The S&P/TSX composite index .GSPTSE was up 2.96 points, or 0.02 percent, at 12,910.23 in the early afternoon after climbing as high as 13,157.67 earlier. Half of the TSX’s 10 main groups were positive.
In a roller-coaster week, the index has swung in a range of close to 1,200 points amid continuing uncertainty over the health of the U.S. economy and what that could mean for global growth.
“I think the essence here is that we seem to have found a little traction in the last couple days ... and hopefully we can build on that and find a way to work our way higher,” said Rick Hutcheon, president and chief operating officer at RKH Investments.
“It shouldn’t be much of a surprise to see the market take a step back after some of the gains we’ve (had this week).”
Support came from rising commodity prices and hopes of another interest rate cut as data showed Canada’s core inflation rate unexpectedly slowed to a two-year low in December. The inflation rate helps guide the Bank of Canada’s interest rate decisions.
Potash Corp of Saskatchewan POT.TO also lifted the index, rising C$5.07, or 3.9 percent, to C$135.00 a day after the world’s biggest fertilizer producer doubled its fourth quarter profit and gave a robust forecast for 2008.
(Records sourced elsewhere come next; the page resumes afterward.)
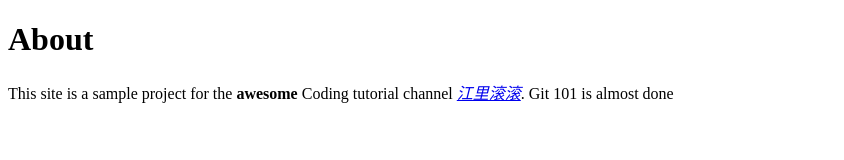
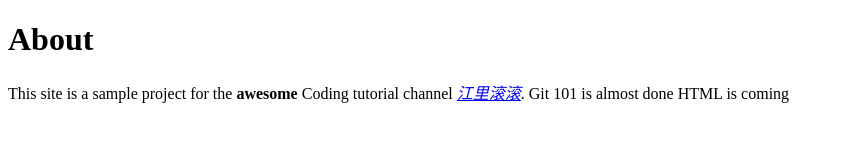
Before and after one commit to liga-liga/website, a plain HTML site: page about.html in a window 1280 px wide. Shown: the whole page, without its empty margins (0-844 px from the left). Drawn offline with Linux system fonts and the light colour scheme.

Commit message:
Add HTML in about

```diff
--- a/about.html
+++ b/about.html
@@ -10,6 +10,7 @@
       This site is a sample project for the <strong>awesome</strong> Coding
       tutorial channel <em><a href="https://space.bilibili.com/526380793">江里滚滚</a></em>.
       Git 101 is almost done
+      HTML is coming
     </p>
   </body>
 </html>
```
The energy sector was up 0.1 percent as the price of crude was lifted by easing recession fears amid optimism over a U.S. economic stimulus plan. Canadian Natural Resources CNQ.TO moved up 13 Canadian cents, or 0.2 percent, at C$63.39.
Meanwhile, the resource-laden materials group rose 1.6 percent, helped by gains in gold prices after a power outage shut South African mines. Barrick Gold ABX.TO added C$1.62, or 3.2 percent, to C$52.64.
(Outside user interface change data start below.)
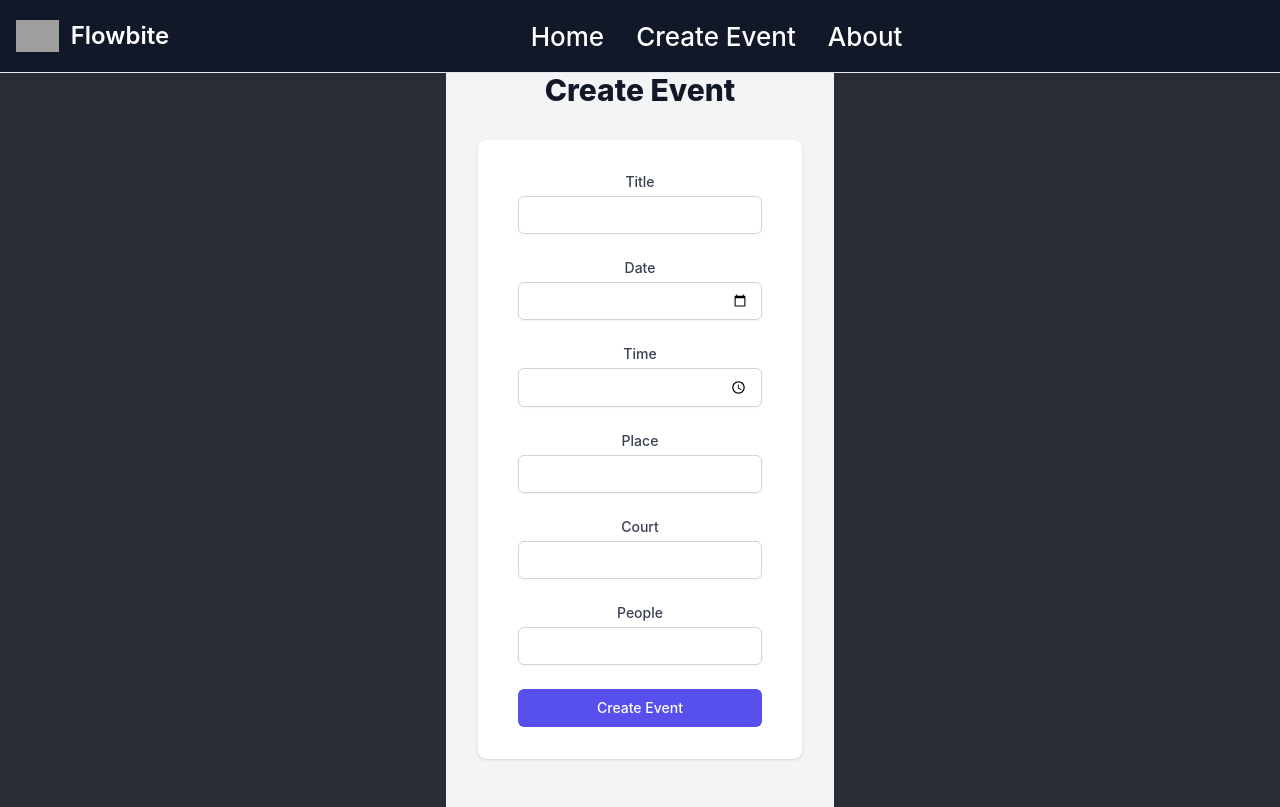
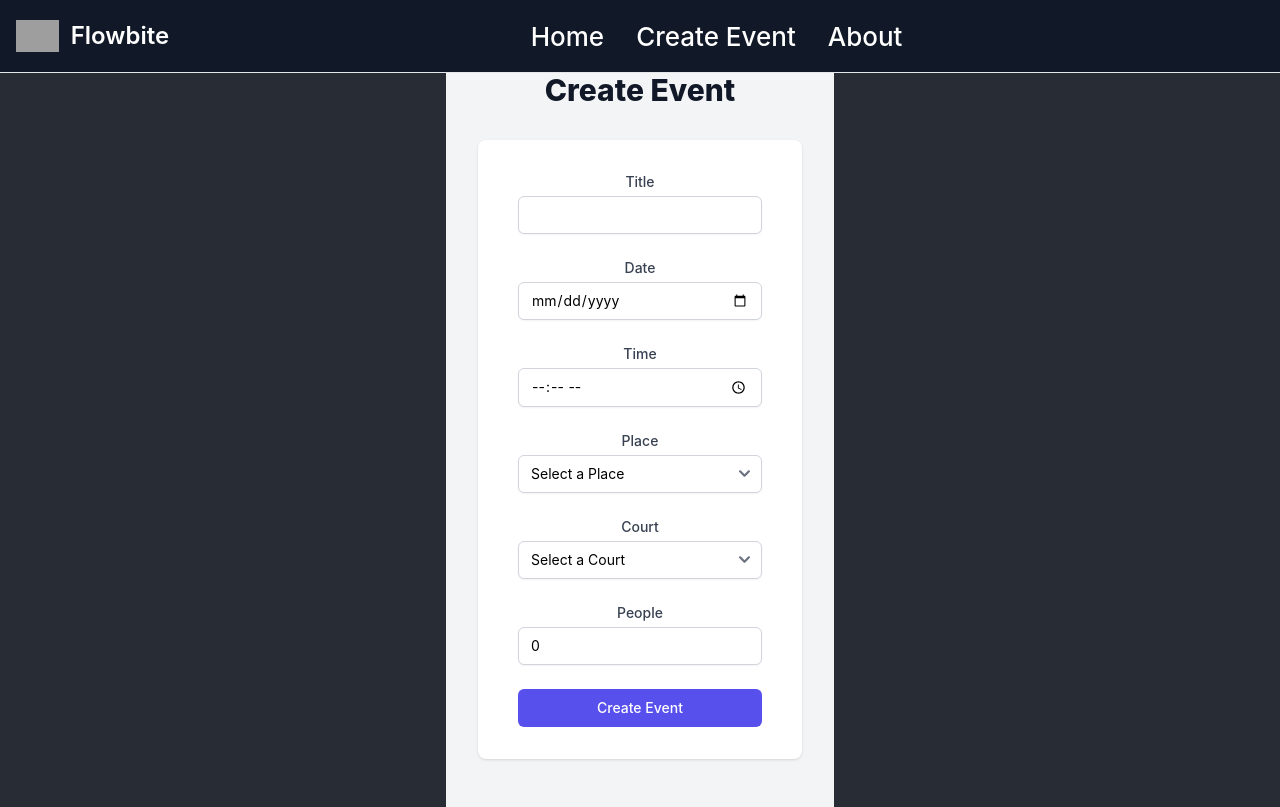
Before and after one commit to PadelApplication/PadelFrontend, a React (Create React App) app: page /create in a window 1280 px wide. Built offline with nearby package versions, Linux system fonts and the light colour scheme; grey boxes are pictures that could not be loaded.

Commit message:
Changed googleLogin placeholder and made logout

```diff
--- a/package.json
+++ b/package.json
@@ -9,6 +9,7 @@
     "@testing-library/user-event": "^13.5.0",
     "crypto-browserify": "^3.12.0",
     "flowbite": "^1.8.1",
+    "jwt-decode": "^3.1.2",
     "react": "^18.2.0",
     "react-dom": "^18.2.0",
     "react-oauth": "^0.0.1",
--- a/src/Components/Authentication/GoogleLogin.js
+++ b/src/Components/Authentication/GoogleLogin.js
@@ -1,17 +1,38 @@
-import React from 'react';
+import React, {useState} from 'react';
 import { GoogleLogin } from '@react-oauth/google';
+import jwtDecode from "jwt-decode";
 
 function GoogleLoginButton() {
+    const [loggedIn, setLoggedIn] = useState(false);
+    const [email, setEmail] = useState('');
+
+    const handleLoginSuccess = (credentialResponse) => {
+        let userObject = jwtDecode(credentialResponse.credential)
+        setLoggedIn(true);
+        setEmail(userObject.email);
+    }
+
+    const handleLoginError = () => {
+        console.log('Login Failed');
+    }
+
+    const handleLogout = () => {
+        setLoggedIn(false)
+    }
+
     return <div>
-        <GoogleLogin
-            onSuccess={credentialResponse => {
-                console.log(credentialResponse);
-            }}
-            onError={() => {
-                console.log('Login Failed');
-            }}
-        />
-    </div>
+            {loggedIn ? (
+                <div className="flex flex-row">
+                    <p className="text-lg">{email}</p>
+                    <button className="text-lg" onClick={handleLogout}>Logout</button>
+                </div>
+            ) : (
+                <GoogleLogin
+                    onSuccess={handleLoginSuccess}
+                    onError={handleLoginError}
+                />
+            )}
+        </div>
 }
 
 export default GoogleLoginButton
--- a/src/Pages/Events/CreateEvent.js
+++ b/src/Pages/Events/CreateEvent.js
@@ -49,7 +49,7 @@ function CreateEvent() {
                                     id="title"
                                     onChange={handleChange}
                                     value={formData.title}
-                                    className="shadow-sm focus:ring-indigo-500 focus:border-indigo-500 block w-full sm:text-sm border-gray-300 rounded-md"
+                                    className="shadow-sm focus:ring-indigo-500 focus:border-indigo-500 block w-full text-black sm:text-sm border-gray-300 rounded-md"
                                 />
                             </div>
                         </div>
@@ -68,7 +68,7 @@ function CreateEvent() {
                                     id="date"
                                     onChange={handleChange}
                                     value={formData.date}
-                                    className="shadow-sm focus:ring-indigo-500 focus:border-indigo-500 block w-full sm:text-sm border-gray-300 rounded-md"
+                                    className="shadow-sm focus:ring-indigo-500 focus:border-indigo-500 block w-full text-black sm:text-sm border-gray-300 rounded-md"
                                 />
                             </div>
                         </div>
@@ -87,7 +87,7 @@ function CreateEvent() {
                                     id="time"
                                     onChange={handleChange}
                                     value={formData.time}
-                                    className="shadow-sm focus:ring-indigo-500 focus:border-indigo-500 block w-full sm:text-sm border-gray-300 rounded-md"
+                                    className="shadow-sm focus:ring-indigo-500 focus:border-indigo-500 block w-full text-black sm:text-sm border-gray-300 rounded-md"
                                 />
                             </div>
                         </div>
@@ -100,14 +100,16 @@ function CreateEvent() {
                                 Place
                             </label>
                             <div className="mt-1">
-                                <input
-                                    type="text"
+                                <select
                                     name="place"
                                     id="place"
                                     onChange={handleChange}
                                     value={formData.place}
-                                    className="shadow-sm focus:ring-indigo-500 focus:border-indigo-500 block w-full sm:text-sm border-gray-300 rounded-md"
-                                />
+                                    className="shadow-sm focus:ring-indigo-500 focus:border-indigo-500 block w-full text-black sm:text-sm border-gray-300 rounded-md"
+                                >
+                                    <option value="">Select a Place</option>
+                                    <option value="padelBerghem">Padelcentrum Berghem</option>
+                                </select>
                             </div>
                         </div>
 
@@ -119,14 +121,21 @@ function CreateEvent() {
                                 Court
                             </label>
                             <div className="mt-1">
-                                <input
-                                    type="text"
+                                <select
                                     name="court"
                                     id="court"
                                     onChange={handleChange}
                                     value={formData.court}
-                                    className="shadow-sm focus:ring-indigo-500 focus:border-indigo-500 block w-full sm:text-sm border-gray-300 rounded-md"
-                                />
+                                    className="shadow-sm focus:ring-indigo-500 focus:border-indigo-500 block w-full text-black sm:text-sm border-gray-300 rounded-md"
+                                >
+                                    <option value="">Select a Court</option>
+                                    <option value="Court1">Court 1</option>
+                                    <option value="Court2">Court 2</option>
+                                    <option value="Court3">Court 3</option>
+                                    <option value="Court4">Court 4</option>
+                                    <option value="Court5">Court 5</option>
+                                    <option value="Court6">Court 6</option>
+                                </select>
                             </div>
                         </div>
 
@@ -144,7 +153,7 @@ function CreateEvent() {
                                     id="people"
                                     onChange={handleChange}
                                     value={formData.people}
-                                    className="shadow-sm focus:ring-indigo-500 focus:border-indigo-500 block w-full sm:text-sm border-gray-300 rounded-md"
+                                    className="shadow-sm focus:ring-indigo-500 focus:border-indigo-500 block w-full  text-black sm:text-sm border-gray-300 rounded-md"
                                 />
                             </div>
                         </div>
```
Also changed, not shown: 1 other file (tests, documents, lock files or other folders).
On the downside, the heavyweight financial sector dipped 0.6 percent. Toronto-Dominion Bank TD.TO was down after Commerce Bancorp Inc CBH.N, which is being bought by TD, said its fourth-quarter profit fell, while credit losses quintupled. TD was off 94 Canadian cents, or 1.4 percent, at C$66.36.
$1=$1.01 Canadian Reporting by Leah Schnurr; Editing by Peter Galloway